Now, we can begin writing a stream containing some number of these batches. For this we use RecordBatchStreamWriter, which can write to a writeable NativeFile object or a writeable Python object:

In [6]: sink = pa.BufferOutputStream()

In [7]: writer = pa.RecordBatchStreamWriter(sink, batch.schema)

Here we used an in-memory Arrow buffer stream, but this could have been a socket or some other IO sink.

When creating the StreamWriter, we pass the schema, since the schema (column names and types) must be the same for all of the batches sent in this particular stream. Now we can do:

In [8]: for i in range(5):
   ...:    writer.write_batch(batch)
   ...: 

In [9]: writer.close()

In [10]: buf = sink.get_result()

In [11]: buf.size
Out[11]: 3820

Now buf contains the complete stream as an in-memory byte buffer. We can read such a stream with RecordBatchStreamReader or the convenience function pyarrow.open_stream:

In [12]: reader = pa.open_stream(buf)

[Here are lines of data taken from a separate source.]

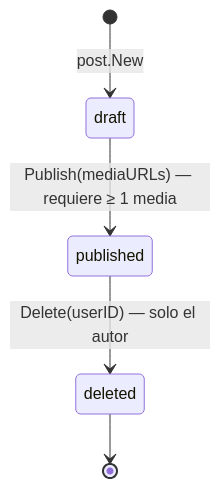
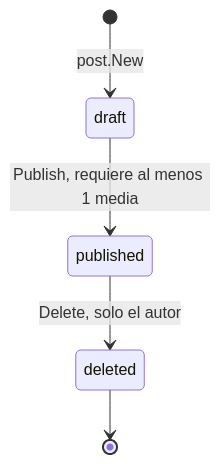
Before and after one commit to juantevez/go-feed: the second of 5 diagrams in docs/technical/CONTENT.md, drawn with Mermaid. The commit also changed other lines of this file and 1 other file, not shown here.

First line of the commit message:
docs: fix mermaid diagrams in AUTH and CONTENT

````diff
--- a/docs/technical/CONTENT.md
+++ b/docs/technical/CONTENT.md
@@ -132,7 +134,7 @@
 ```mermaid
 stateDiagram-v2
-    [*] --> draft: post.New
-    draft --> published: Publish(mediaURLs) — requiere ≥ 1 media
-    published --> deleted: Delete(userID) — solo el autor
+    [*] --> draft : post.New
+    draft --> published : Publish, requiere al menos 1 media
+    published --> deleted : Delete, solo el autor
     deleted --> [*]
 ```
````
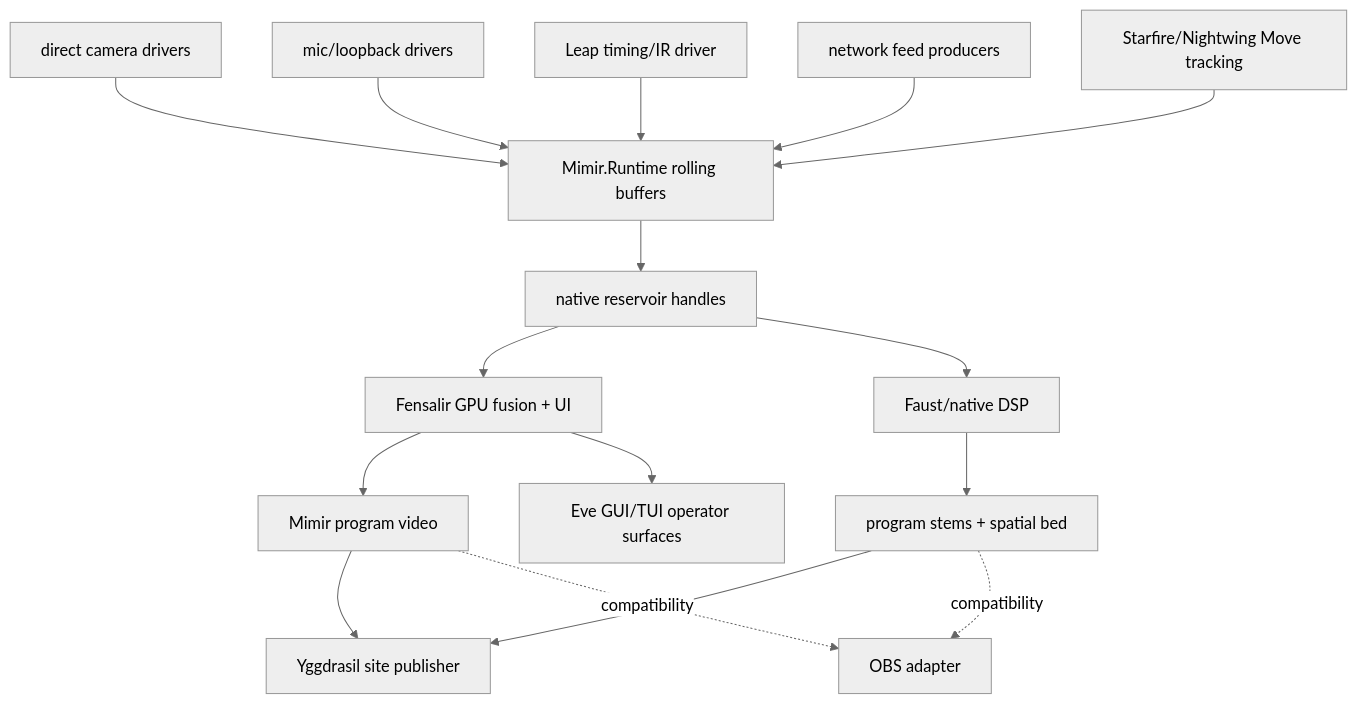
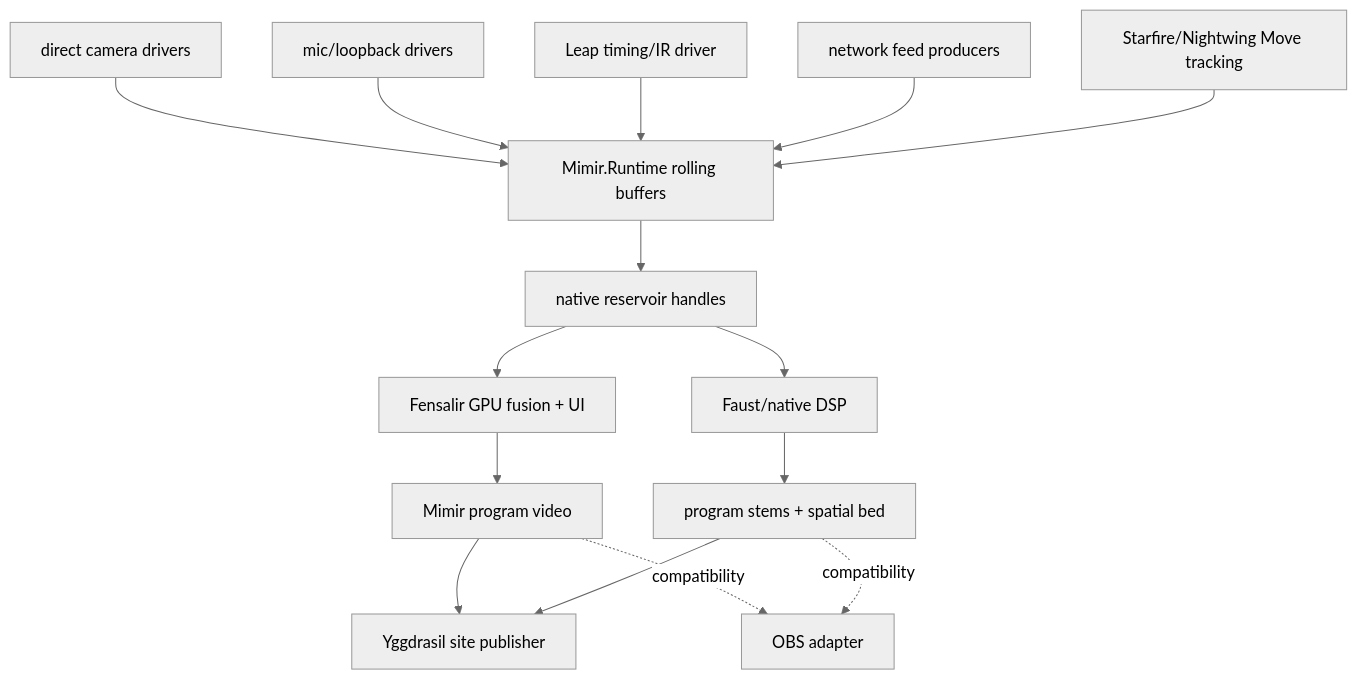
One commit to GameCult/Mimir changed the first of 4 diagrams in notes/current-system-map.md. Above: the diagram before and after it, drawn with Mermaid (neutral theme). The commit also changed other lines of this file and 14 other files, not shown here.

First line of the commit message:
Quarantine Mimir's Eve operator surface: remove EveDashboard, EveBrowserReference and their contract documents

````diff
--- a/notes/current-system-map.md
+++ b/notes/current-system-map.md
@@ -19,18 +19,17 @@
 ```mermaid
 flowchart TD
     A["direct camera drivers"] --> R["Mimir.Runtime rolling buffers"]
     B["mic/loopback drivers"] --> R
     C["Leap timing/IR driver"] --> R
     D["network feed producers"] --> R
     M["Starfire/Nightwing Move tracking"] --> R
     R --> N["native reservoir handles"]
     N --> E["Fensalir GPU fusion + UI"]
     N --> F["Faust/native DSP"]
     E --> G["Mimir program video"]
     F --> H["program stems + spatial bed"]
-    E --> I["Eve GUI/TUI operator surfaces"]
     G --> J["Yggdrasil site publisher"]
     H --> J
     G -. "compatibility" .-> K["OBS adapter"]
     H -. "compatibility" .-> K
 ```
````
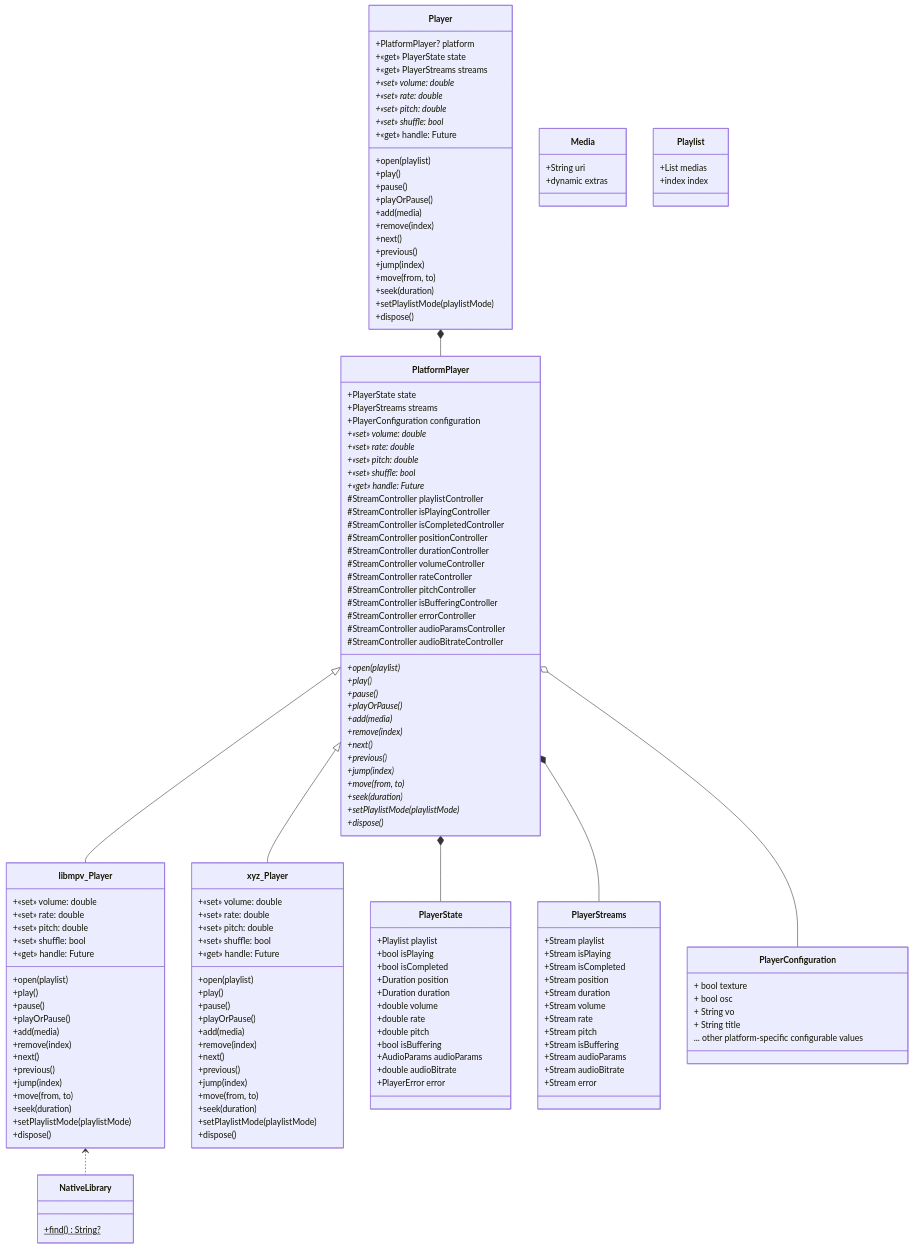
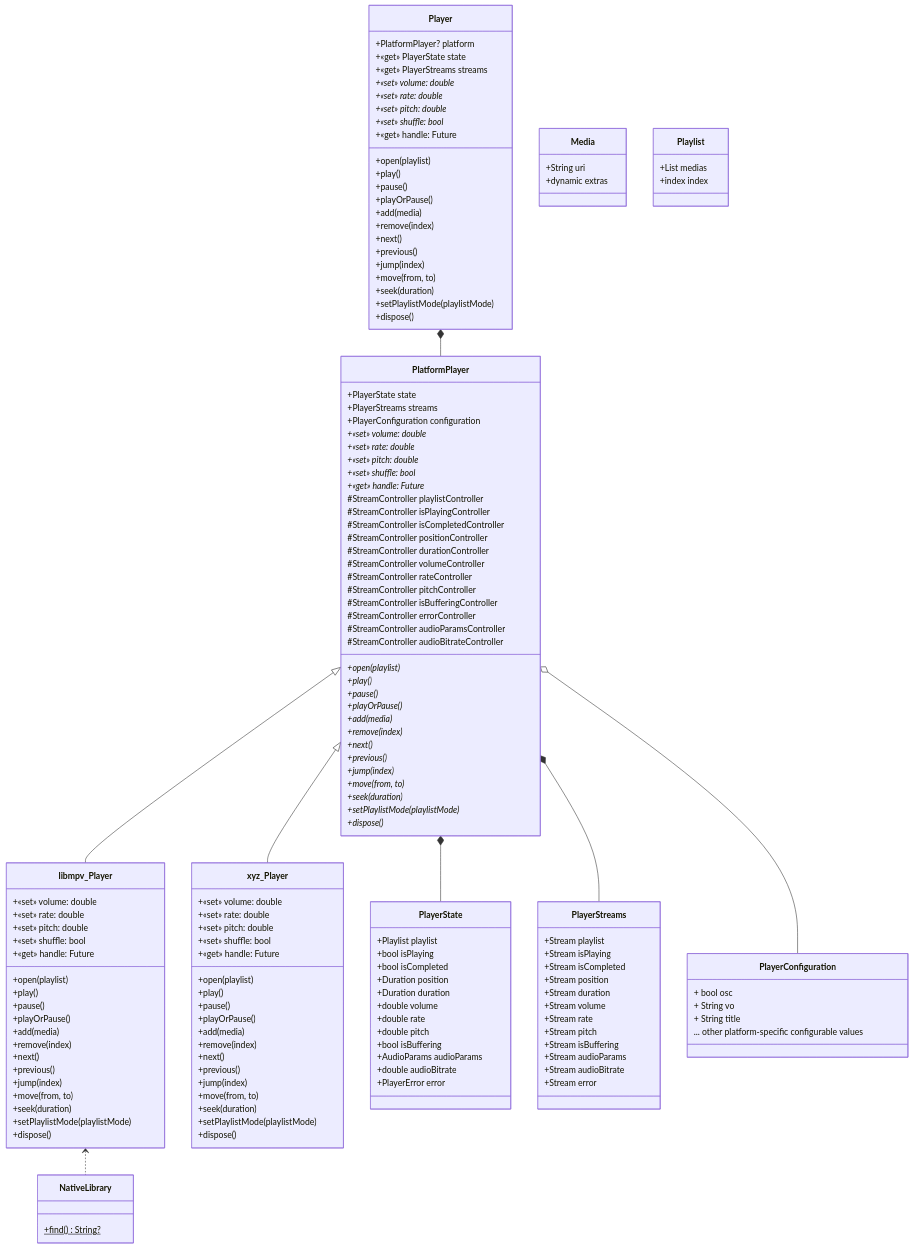
One commit to coolight7/media-kit changed the first of 2 diagrams in README.md. Above: the diagram before and after it, drawn with Mermaid. The commit also changed other lines of this file, not shown here.

Commit message:
docs: update windows class diagram

```diff
--- a/README.md
+++ b/README.md
@@ -245,7 +245,6 @@
   }
 
   class PlayerConfiguration {
-    + bool texture
     + bool osc
     + String vo
     + String title
```
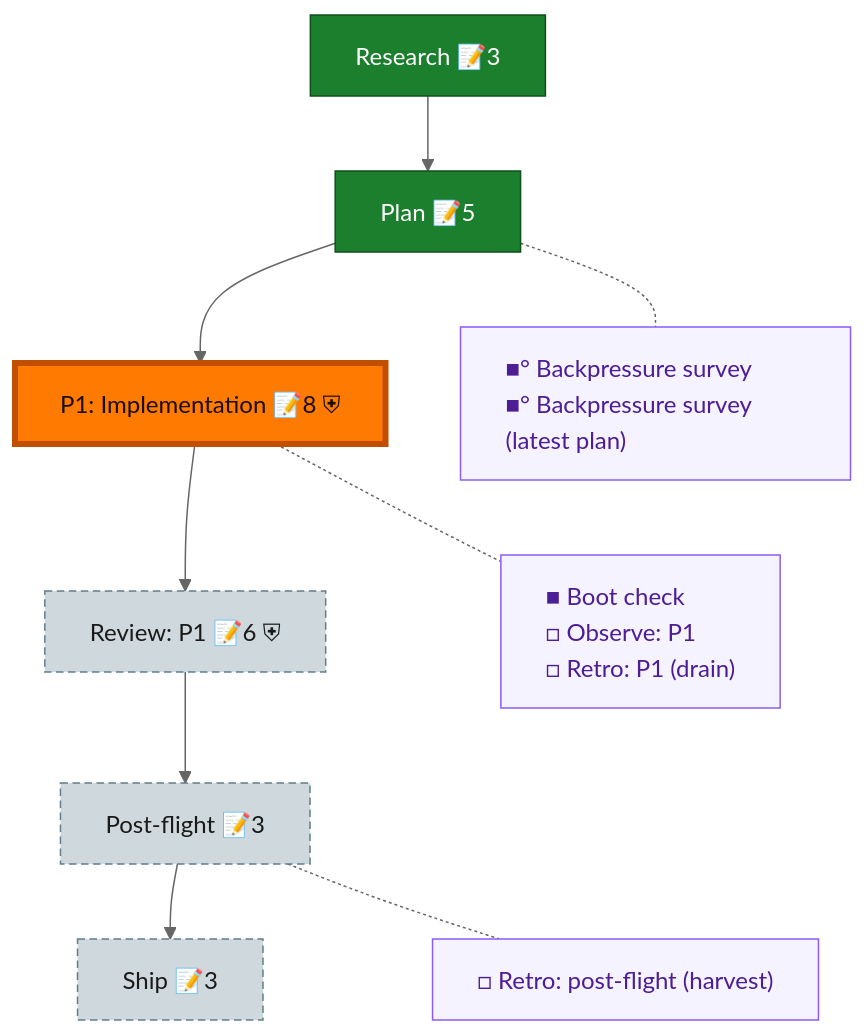
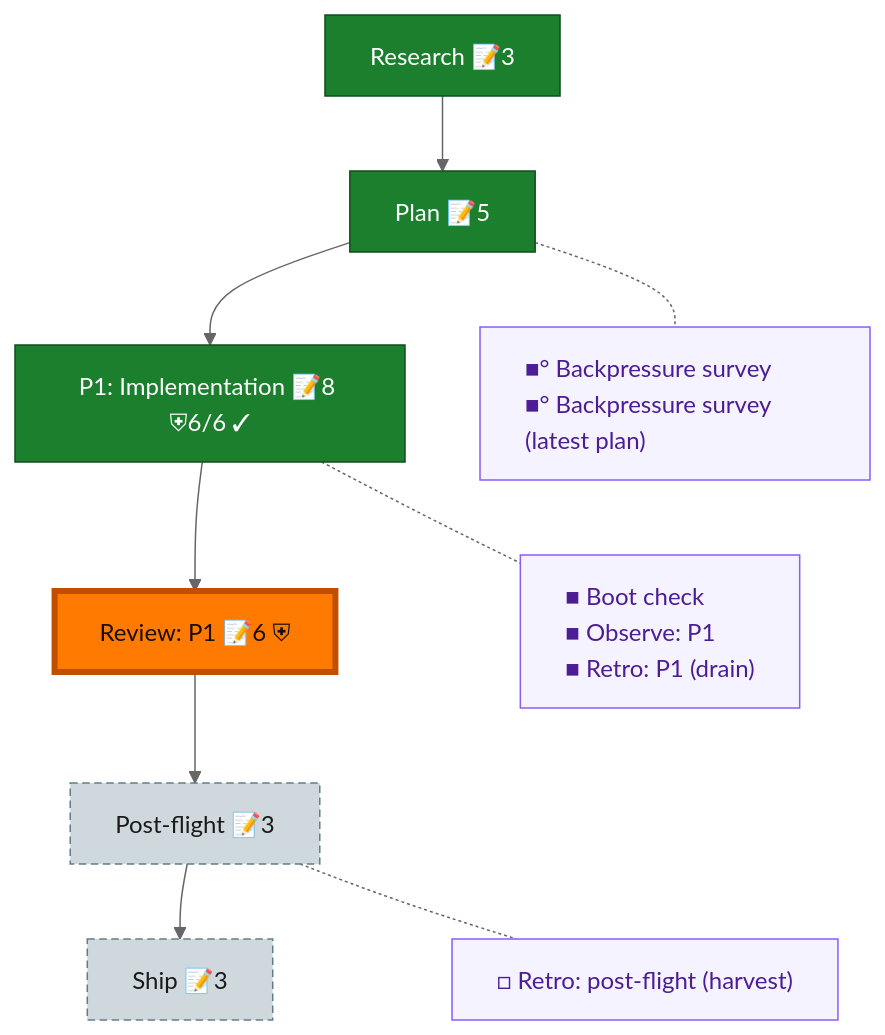
The diagram in docs/plans/127-claude-session-start-adopt/the-flow.md (vaughanknight/pij), drawn with Mermaid (neutral theme) before and after one commit. The commit also changed other lines of this file and 5 other files, not shown here.

````diff
--- a/docs/plans/127-claude-session-start-adopt/the-flow.md
+++ b/docs/plans/127-claude-session-start-adopt/the-flow.md
@@ -8,30 +8,30 @@
 ```mermaid
 flowchart TD
     research["Research 📝3"]:::done
     plan["Plan 📝5"]:::done
-    phase_1["P1: Implementation 📝8 ⛨"]:::wip
-    review_1["Review: P1 📝6 ⛨"]:::assumed
+    phase_1["P1: Implementation 📝8 ⛨6/6 ✓"]:::done
+    review_1["Review: P1 📝6 ⛨"]:::wip
     post_flight["Post-flight 📝3"]:::assumed
     ship["Ship 📝3"]:::assumed
 
     research --> plan --> phase_1 --> review_1 --> post_flight --> ship
 
     planC["■° Backpressure survey<br/>■° Backpressure survey (latest plan)"]:::chore
-    phase_1C["■ Boot check<br/>□ Observe: P1<br/>□ Retro: P1 (drain)"]:::chore
+    phase_1C["■ Boot check<br/>■ Observe: P1<br/>■ Retro: P1 (drain)"]:::chore
     post_flightC["□ Retro: post-flight (harvest)"]:::chore
 
     %% invisible chain holds the gutter boxes in their own column
     planC ~~~ phase_1C ~~~ post_flightC
 
     %% dotted links pull each gutter box beside its node
     plan -.- planC
     phase_1 -.- phase_1C
     post_flight -.- post_flightC
 
     classDef done fill:#1B7F2E,stroke:#0F4F1B,color:#fff;
     classDef wip fill:#43C04A,stroke:#1B7F2E,color:#04210A;
     classDef assumed fill:#CFD8DC,stroke:#607D8B,color:#1a1a1a,stroke-dasharray:5 3;
     classDef chore fill:#f5f3ff,stroke:#8b5cf6,color:#4c1d95,text-align:left;
     classDef current fill:#FF7A00,stroke:#C24E00,color:#1a0e00,stroke-width:4px;
-    class phase_1 current;
+    class review_1 current;
 ```
````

In [13]: reader.schema
Out[13]: 
f0: int64
f1: string
f2: bool
-- metadata --

In [14]: batches = [b for b in reader]

In [15]: len(batches)
Out[15]: 5

We can check the returned batches are the same as the original input:

In [16]: batches[0].equals(batch)
Out[16]: True

An important point is that if the input source supports zero-copy reads (e.g. like a memory map, or pyarrow.BufferReader), then the returned batches are also zero-copy and do not allocate any new memory on read.

Writing and Reading Random Access Files

The RecordBatchFileWriter has the same API as RecordBatchStreamWriter:

In [17]: sink = pa.BufferOutputStream()

In [18]: writer = pa.RecordBatchFileWriter(sink, batch.schema)

In [19]: for i in range(10):
   ....:    writer.write_batch(batch)
   ....: 

In [20]: writer.close()

In [21]: buf = sink.get_result()

In [22]: buf.size
Out[22]: 7914

The difference between RecordBatchFileReader and RecordBatchStreamReader is that the input source must have a seek method for random access. The stream reader only requires read operations. We can also use the pyarrow.open_file method to open a file:

In [23]: reader = pa.open_file(buf)

Because we have access to the entire payload, we know the number of record batches in the file, and can read any at random:

In [24]: reader.num_record_batches
Out[24]: 10

In [25]: b = reader.get_batch(3)

In [26]: b.equals(batch)
Out[26]: True